▸ **Exercise brief**:
Give the number of lines in the data below containing the word "frozen", with no other text.

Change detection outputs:
_____

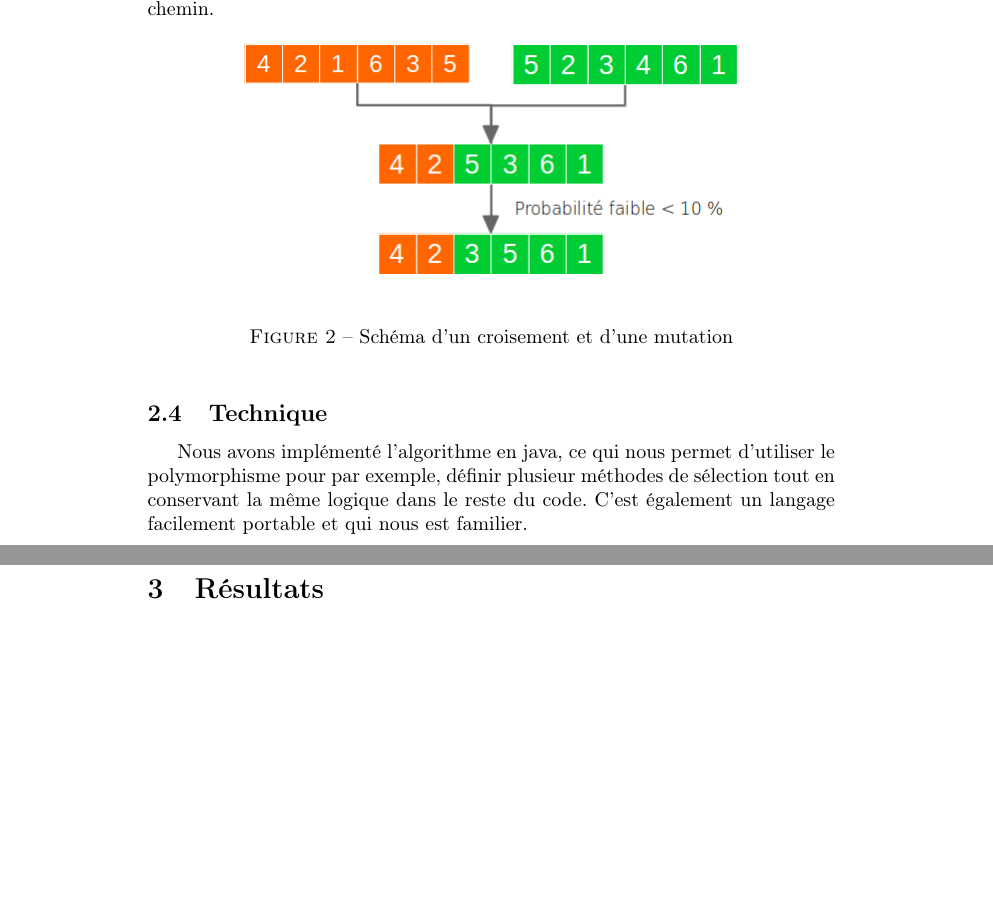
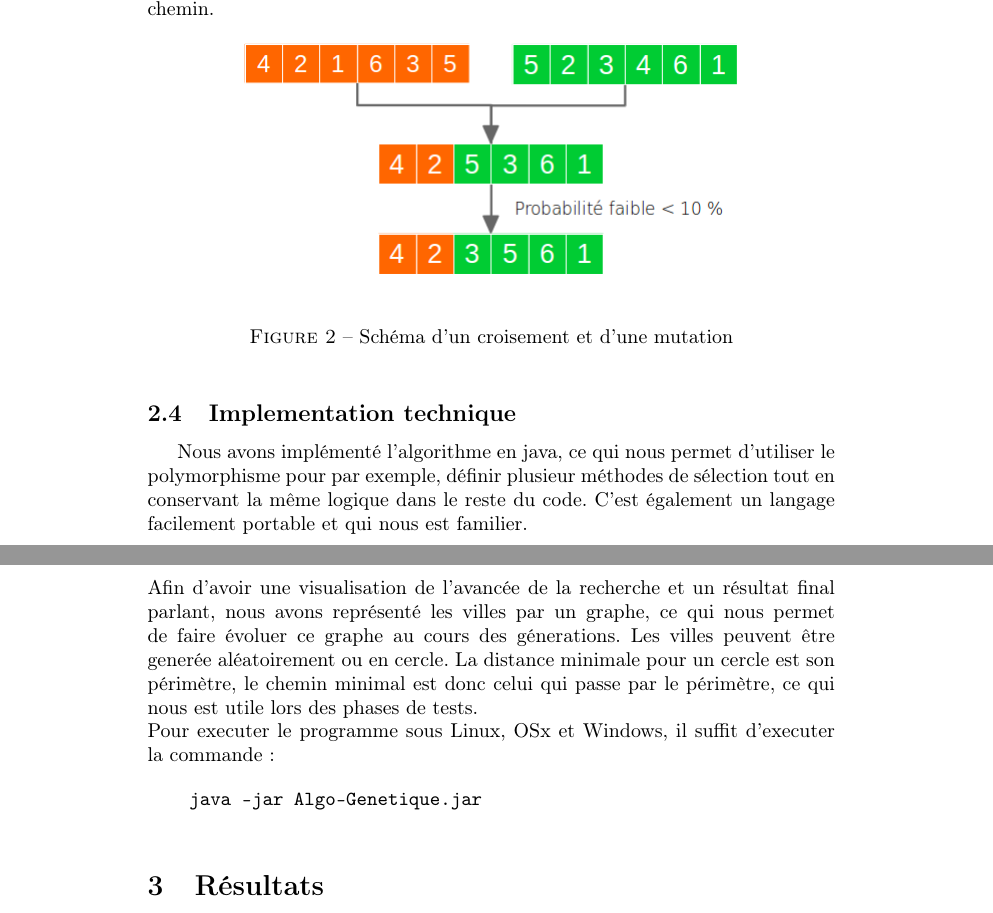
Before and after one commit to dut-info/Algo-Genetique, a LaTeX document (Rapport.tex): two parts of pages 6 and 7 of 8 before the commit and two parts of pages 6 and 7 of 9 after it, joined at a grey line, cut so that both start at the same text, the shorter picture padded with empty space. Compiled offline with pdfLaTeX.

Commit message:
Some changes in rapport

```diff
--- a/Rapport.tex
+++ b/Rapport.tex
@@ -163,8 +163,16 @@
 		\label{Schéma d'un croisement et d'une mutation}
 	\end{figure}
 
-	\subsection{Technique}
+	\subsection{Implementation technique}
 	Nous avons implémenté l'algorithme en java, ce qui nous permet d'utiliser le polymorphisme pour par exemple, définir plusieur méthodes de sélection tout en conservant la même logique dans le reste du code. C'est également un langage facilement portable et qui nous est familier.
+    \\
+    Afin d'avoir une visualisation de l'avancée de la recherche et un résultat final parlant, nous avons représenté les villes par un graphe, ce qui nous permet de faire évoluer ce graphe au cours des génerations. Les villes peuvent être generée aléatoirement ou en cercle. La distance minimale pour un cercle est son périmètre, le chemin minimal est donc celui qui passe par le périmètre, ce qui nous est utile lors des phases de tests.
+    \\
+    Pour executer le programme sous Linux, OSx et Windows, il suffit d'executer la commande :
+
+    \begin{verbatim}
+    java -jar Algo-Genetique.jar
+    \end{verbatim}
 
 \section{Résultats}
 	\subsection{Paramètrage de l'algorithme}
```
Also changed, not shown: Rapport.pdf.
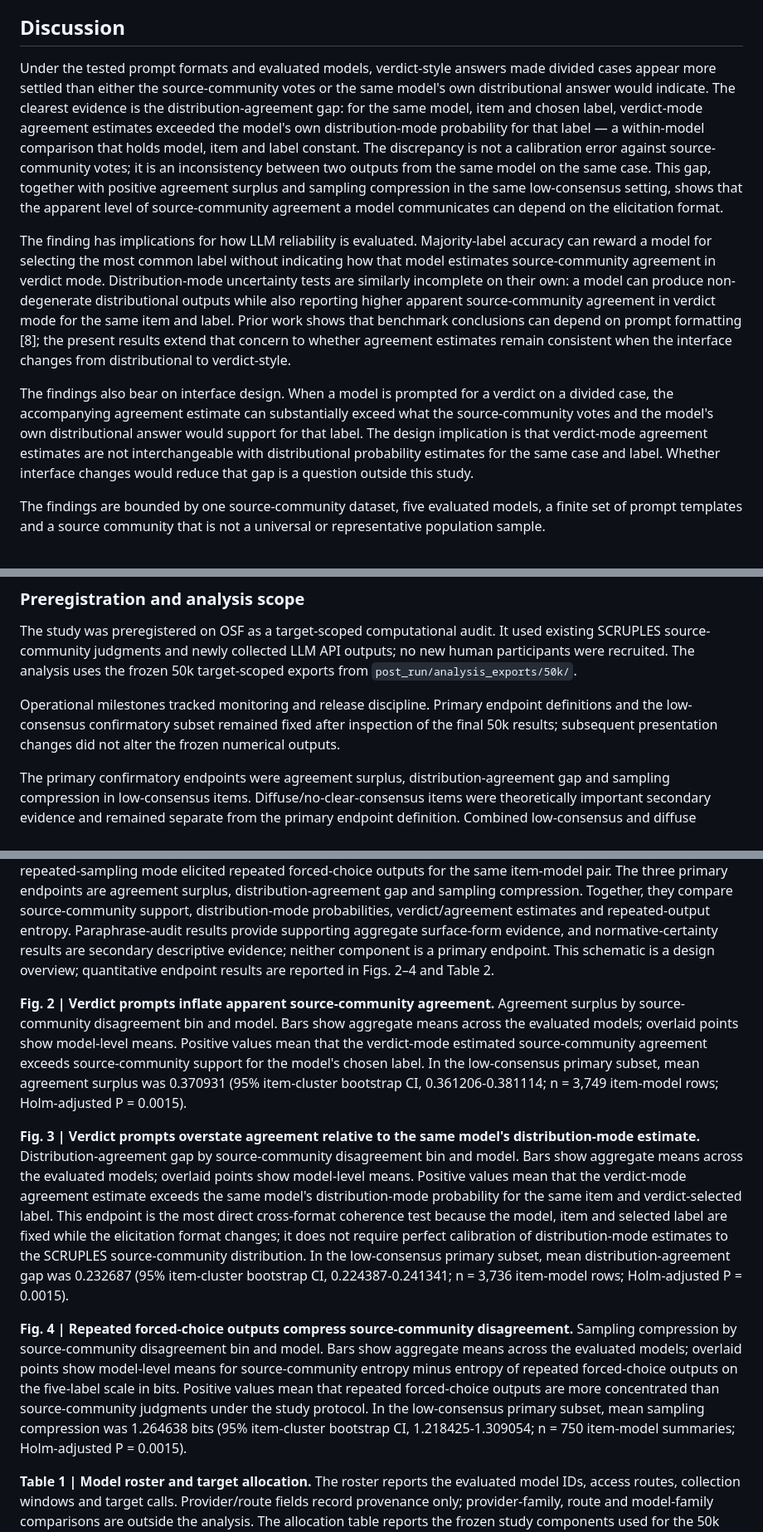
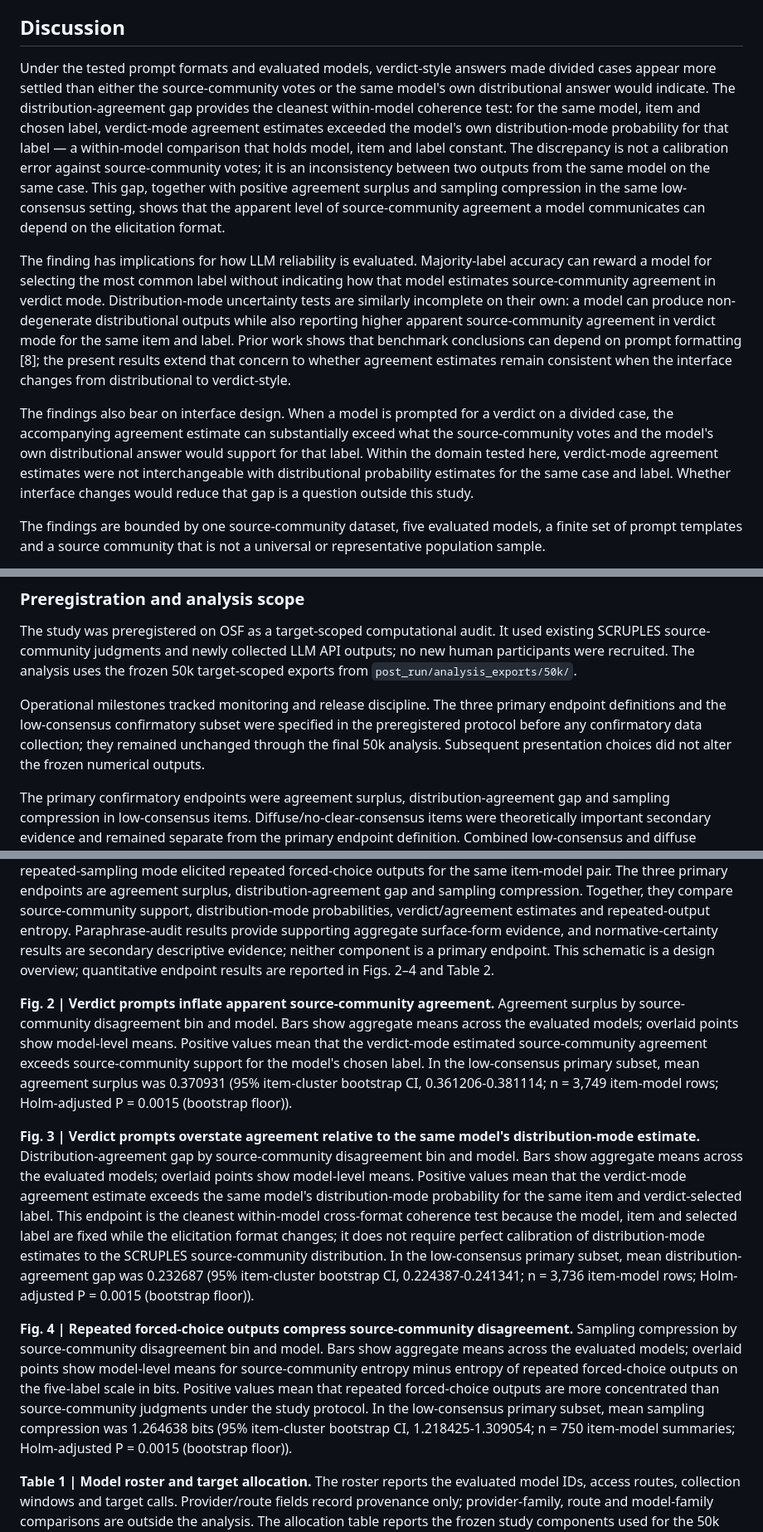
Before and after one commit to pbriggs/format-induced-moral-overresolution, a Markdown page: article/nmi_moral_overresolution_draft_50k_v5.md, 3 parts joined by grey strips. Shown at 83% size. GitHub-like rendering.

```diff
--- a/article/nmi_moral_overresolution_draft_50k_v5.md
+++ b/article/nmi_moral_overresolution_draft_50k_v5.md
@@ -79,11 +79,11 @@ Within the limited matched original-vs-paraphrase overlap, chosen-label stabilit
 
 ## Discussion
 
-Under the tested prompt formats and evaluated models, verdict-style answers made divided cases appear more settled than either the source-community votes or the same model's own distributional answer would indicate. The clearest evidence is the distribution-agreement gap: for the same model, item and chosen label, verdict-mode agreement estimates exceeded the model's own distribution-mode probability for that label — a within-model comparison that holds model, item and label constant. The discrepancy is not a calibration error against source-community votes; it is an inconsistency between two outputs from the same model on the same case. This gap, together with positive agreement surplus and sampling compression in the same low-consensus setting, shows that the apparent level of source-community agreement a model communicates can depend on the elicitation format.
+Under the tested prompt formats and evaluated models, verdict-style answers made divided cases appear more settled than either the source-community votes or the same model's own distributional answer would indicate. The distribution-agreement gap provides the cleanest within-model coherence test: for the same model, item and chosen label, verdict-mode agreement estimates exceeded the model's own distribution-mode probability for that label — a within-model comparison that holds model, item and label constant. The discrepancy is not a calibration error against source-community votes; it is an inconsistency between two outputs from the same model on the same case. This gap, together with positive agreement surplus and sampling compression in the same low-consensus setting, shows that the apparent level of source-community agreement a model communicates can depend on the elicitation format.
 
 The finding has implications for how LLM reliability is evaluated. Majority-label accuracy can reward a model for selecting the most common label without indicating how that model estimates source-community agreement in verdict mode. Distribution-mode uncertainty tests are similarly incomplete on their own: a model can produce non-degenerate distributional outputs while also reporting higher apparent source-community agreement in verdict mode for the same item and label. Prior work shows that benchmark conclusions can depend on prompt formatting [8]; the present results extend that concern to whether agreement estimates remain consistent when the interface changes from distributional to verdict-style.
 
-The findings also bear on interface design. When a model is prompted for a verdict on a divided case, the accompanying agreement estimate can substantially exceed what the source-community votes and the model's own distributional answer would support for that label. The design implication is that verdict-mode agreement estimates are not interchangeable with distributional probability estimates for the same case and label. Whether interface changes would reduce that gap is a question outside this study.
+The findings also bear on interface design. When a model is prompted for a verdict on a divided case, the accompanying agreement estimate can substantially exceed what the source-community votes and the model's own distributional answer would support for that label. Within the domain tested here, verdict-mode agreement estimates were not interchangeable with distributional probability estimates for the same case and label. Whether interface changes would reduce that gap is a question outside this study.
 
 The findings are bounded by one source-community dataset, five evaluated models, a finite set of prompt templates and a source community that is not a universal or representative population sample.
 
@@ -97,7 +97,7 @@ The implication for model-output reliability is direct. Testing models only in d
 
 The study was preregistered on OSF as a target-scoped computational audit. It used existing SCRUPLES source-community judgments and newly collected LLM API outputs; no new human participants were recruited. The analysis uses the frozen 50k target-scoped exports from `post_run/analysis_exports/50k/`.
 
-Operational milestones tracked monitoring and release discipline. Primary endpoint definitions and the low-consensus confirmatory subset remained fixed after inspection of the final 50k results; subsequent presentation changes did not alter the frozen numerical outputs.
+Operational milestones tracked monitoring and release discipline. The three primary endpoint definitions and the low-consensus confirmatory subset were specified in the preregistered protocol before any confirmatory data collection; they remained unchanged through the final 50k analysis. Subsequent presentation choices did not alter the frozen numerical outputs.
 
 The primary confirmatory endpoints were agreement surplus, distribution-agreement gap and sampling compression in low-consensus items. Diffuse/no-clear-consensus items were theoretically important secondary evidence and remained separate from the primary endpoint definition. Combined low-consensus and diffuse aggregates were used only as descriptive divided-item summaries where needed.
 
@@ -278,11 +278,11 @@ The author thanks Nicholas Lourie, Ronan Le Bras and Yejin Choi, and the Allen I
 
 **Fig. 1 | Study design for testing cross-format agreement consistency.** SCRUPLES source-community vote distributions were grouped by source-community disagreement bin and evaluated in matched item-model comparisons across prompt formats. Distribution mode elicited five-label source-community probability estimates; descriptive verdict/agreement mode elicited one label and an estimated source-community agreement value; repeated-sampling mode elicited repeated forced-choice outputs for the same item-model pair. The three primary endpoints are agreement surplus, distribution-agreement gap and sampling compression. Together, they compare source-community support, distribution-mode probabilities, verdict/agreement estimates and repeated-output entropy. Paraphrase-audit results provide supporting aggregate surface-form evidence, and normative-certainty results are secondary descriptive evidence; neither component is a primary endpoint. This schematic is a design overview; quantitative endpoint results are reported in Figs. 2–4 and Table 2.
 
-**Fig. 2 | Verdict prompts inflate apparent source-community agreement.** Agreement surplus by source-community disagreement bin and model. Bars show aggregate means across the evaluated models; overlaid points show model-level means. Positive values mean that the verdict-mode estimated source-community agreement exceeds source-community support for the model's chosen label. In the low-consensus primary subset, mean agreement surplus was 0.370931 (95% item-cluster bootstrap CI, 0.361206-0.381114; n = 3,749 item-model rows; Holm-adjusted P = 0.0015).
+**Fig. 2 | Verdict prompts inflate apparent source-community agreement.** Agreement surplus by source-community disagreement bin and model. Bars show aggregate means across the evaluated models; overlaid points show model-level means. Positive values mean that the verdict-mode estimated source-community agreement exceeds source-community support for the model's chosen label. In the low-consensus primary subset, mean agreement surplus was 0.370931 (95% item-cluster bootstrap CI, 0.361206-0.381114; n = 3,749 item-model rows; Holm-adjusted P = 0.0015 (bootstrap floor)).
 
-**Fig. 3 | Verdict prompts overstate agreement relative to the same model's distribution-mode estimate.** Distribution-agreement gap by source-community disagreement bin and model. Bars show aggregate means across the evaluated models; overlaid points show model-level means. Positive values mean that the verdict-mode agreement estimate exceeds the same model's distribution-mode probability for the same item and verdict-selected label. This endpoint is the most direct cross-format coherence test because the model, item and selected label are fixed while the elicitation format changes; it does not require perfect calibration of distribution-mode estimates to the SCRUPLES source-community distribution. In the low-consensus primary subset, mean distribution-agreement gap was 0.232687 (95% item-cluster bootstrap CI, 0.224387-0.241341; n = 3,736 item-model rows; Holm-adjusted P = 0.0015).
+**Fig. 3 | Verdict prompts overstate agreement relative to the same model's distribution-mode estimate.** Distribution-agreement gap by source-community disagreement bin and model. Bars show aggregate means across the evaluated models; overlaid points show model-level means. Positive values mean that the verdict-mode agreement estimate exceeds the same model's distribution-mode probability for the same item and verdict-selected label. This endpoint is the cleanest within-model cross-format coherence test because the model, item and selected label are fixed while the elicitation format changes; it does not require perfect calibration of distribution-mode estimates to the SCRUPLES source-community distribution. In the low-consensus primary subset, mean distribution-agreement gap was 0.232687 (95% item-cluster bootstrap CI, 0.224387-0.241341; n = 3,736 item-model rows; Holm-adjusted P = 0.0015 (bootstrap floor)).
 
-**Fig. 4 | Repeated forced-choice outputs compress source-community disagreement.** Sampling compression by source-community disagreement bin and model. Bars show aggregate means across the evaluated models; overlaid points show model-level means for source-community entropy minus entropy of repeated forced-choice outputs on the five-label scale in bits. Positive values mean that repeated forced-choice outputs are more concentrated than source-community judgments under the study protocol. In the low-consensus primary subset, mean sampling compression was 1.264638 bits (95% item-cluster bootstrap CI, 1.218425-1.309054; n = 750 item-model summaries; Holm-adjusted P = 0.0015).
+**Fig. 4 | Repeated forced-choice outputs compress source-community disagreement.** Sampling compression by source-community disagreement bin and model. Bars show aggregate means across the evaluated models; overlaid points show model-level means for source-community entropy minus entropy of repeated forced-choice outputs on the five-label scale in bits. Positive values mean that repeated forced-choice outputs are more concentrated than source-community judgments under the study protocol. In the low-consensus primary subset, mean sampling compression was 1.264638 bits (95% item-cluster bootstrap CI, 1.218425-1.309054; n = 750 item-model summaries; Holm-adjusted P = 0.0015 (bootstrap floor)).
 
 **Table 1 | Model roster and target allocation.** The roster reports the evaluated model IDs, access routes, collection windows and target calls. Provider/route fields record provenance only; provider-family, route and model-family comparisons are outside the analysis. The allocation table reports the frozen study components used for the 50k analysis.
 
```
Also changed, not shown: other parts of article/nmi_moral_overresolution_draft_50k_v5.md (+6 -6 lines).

_____

▸ **Answer space**:
4